We developed our current curriculum with recent changes to the ABR exam timing and RRC/ACGME program requirements in mind. Our residents rotate through all facets of radiology within the first 3 years. Super-subspecialty rotations for our residents include interventional neuroradiology, head and neck imaging, and body MRI. Elective and non-VIR procedure rotations are available as well. Our R4 year is currently comprised of approximately 9 months of dedicated elective time.

Conferences

Protected conference time for our residents is another key component of the stellar education our Department offers. To ensure that every topic is well-covered, a structured curriculum of didactic and case conference lectures comprises the bulk of the daily noon conferences; journal clubs, call-preparation seminars, and informal topic-centered discussions (our monthly "Lunch with Chair") make up the rest. A separate curriculum of physics lectures is also given. We recently implemented an audience response system as well. Most Wednesday mornings, our Department holds Grand Rounds, with special lectures from our own faculty and experts from across the world. Weekly divisional conferences specific to certain subspecialty rotations and various interdisciplinary conferences round out our conference experience. Our residents have ample opportunity to be involved in teaching of medical students, other residents and other healthcare providers.

Research

Whether through our research track or not, the size and breadth of our clinical department and translational/basic science labs allow numerous opportunities for interested residents to pursue research projects. Our residents have been involved in various scholarly endeavors, ranging from clinical and basic science research to quality and safety projects. Scholarly activities are strongly encouraged.

National Radiology Meetings

Our residency leadership strongly advocates resident involvement in the greater radiology community. Resident scholarship is avidly promoted; our Department currently provides funding for residents to present at national radiology meetings. Our department typically has a strong showing at major national radiology meetings, including RSNA, AUR, ACR, ARRS, ASER, ASNR, and others.

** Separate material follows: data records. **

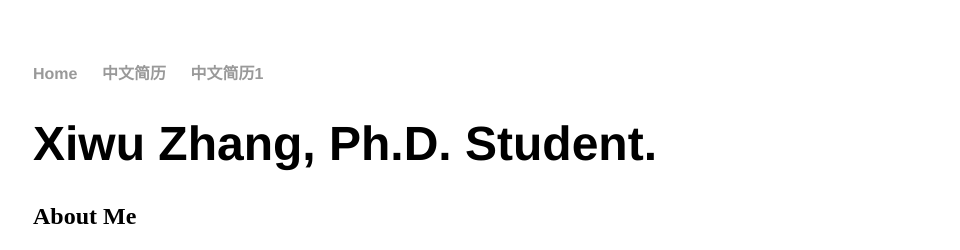
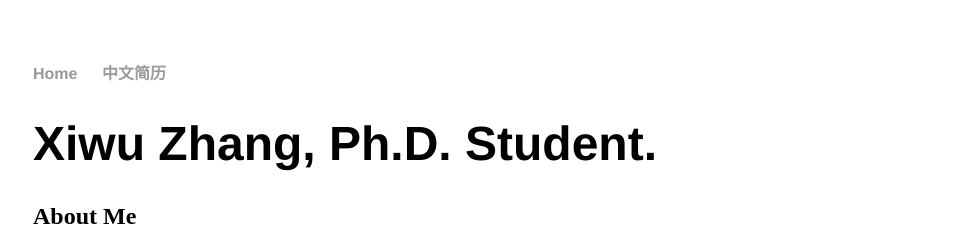
Before and after one commit to zxw1992/zxw1992.github.io, a Jekyll site: the page built from index.html, in a window 1280 px wide. Shown: the top 250 px of the page, without its empty margins (159-1119 px from the left). Built offline with Jekyll 4.4.1, drawn with Linux system fonts in a browser that asks for light colours.

Commit message:
Update default.html
update

```diff
--- a/_layouts/default.html
+++ b/_layouts/default.html
@@ -13,8 +13,7 @@
     <nav>
 <ul>
 <li><a href="/">Home</a></li>
-<li><a href="/cv">中文简历</a></li>
-<li><a href="/cv/cv-classic.pdf">中文简历1</a></li>
+<li><a href="/cv/cv-classic.pdf">中文简历</a></li>
 </ul>
     </nav>
 <div class="container">
```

Call

Yes, call IS educational! Most residents we know would agree that taking call allows them to synthesize and apply their radiology education while building the skills of speed and confidence through independence (though, of course, there is always backup available from upper-level residents, fellows, and attendings). Radiology call at Emory includes a combination of night-float and traditional call.

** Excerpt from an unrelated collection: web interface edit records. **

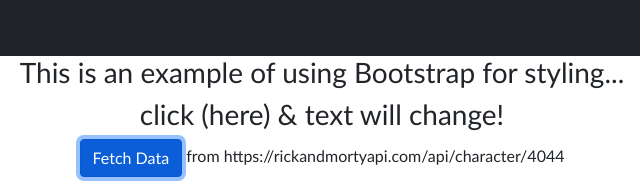
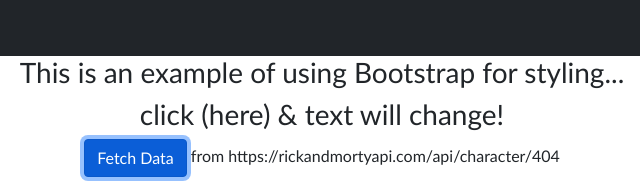
Before and after one commit to BaiGanio/js4b, a plain HTML site: page index.html in a window 1280 px wide. Both pictures are taken after a click on the button "Fetch Data". Shown: the top 184 px of the page, 318-958 px from the left. Drawn offline with nearby package versions, Linux system fonts and the light colour scheme; no server answers.

Commit message:
changed range of the random character ids

```diff
--- a/index.html
+++ b/index.html
@@ -63,7 +63,7 @@
             showSnackbar("You successfully changed the text ;)");
         }
         function fetchData() {
-            var rnd = Math.floor(Math.random() * (10000 - 1)) + 1;
+            var rnd = Math.floor(Math.random() * (1000 - 1)) + 1;
             document.getElementById("charRndId").innerText = rnd;
             var url = "https://rickandmortyapi.com/api/character/" + rnd;
             fetchIt(url);
```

Library

Reading is a fundamental part of radiology education. A broad selection of textbooks, review books, journals, video/multimedia collections, and other resources is available at the main departmental library, subspecialty libraries, and site-specific libraries. Our residents currently have access to multiple teaching files, our intradepartmental website, and resources of the libraries of Emory University. A yearly professional development fund covers the purchase of radiology books and other educational tools.

The American Institute of Radiologic Pathology

Our residents are currently offered the opportunity to attend the four-week course in radiology-pathology correlation offered by the AIRP (formerly known as the AFIP).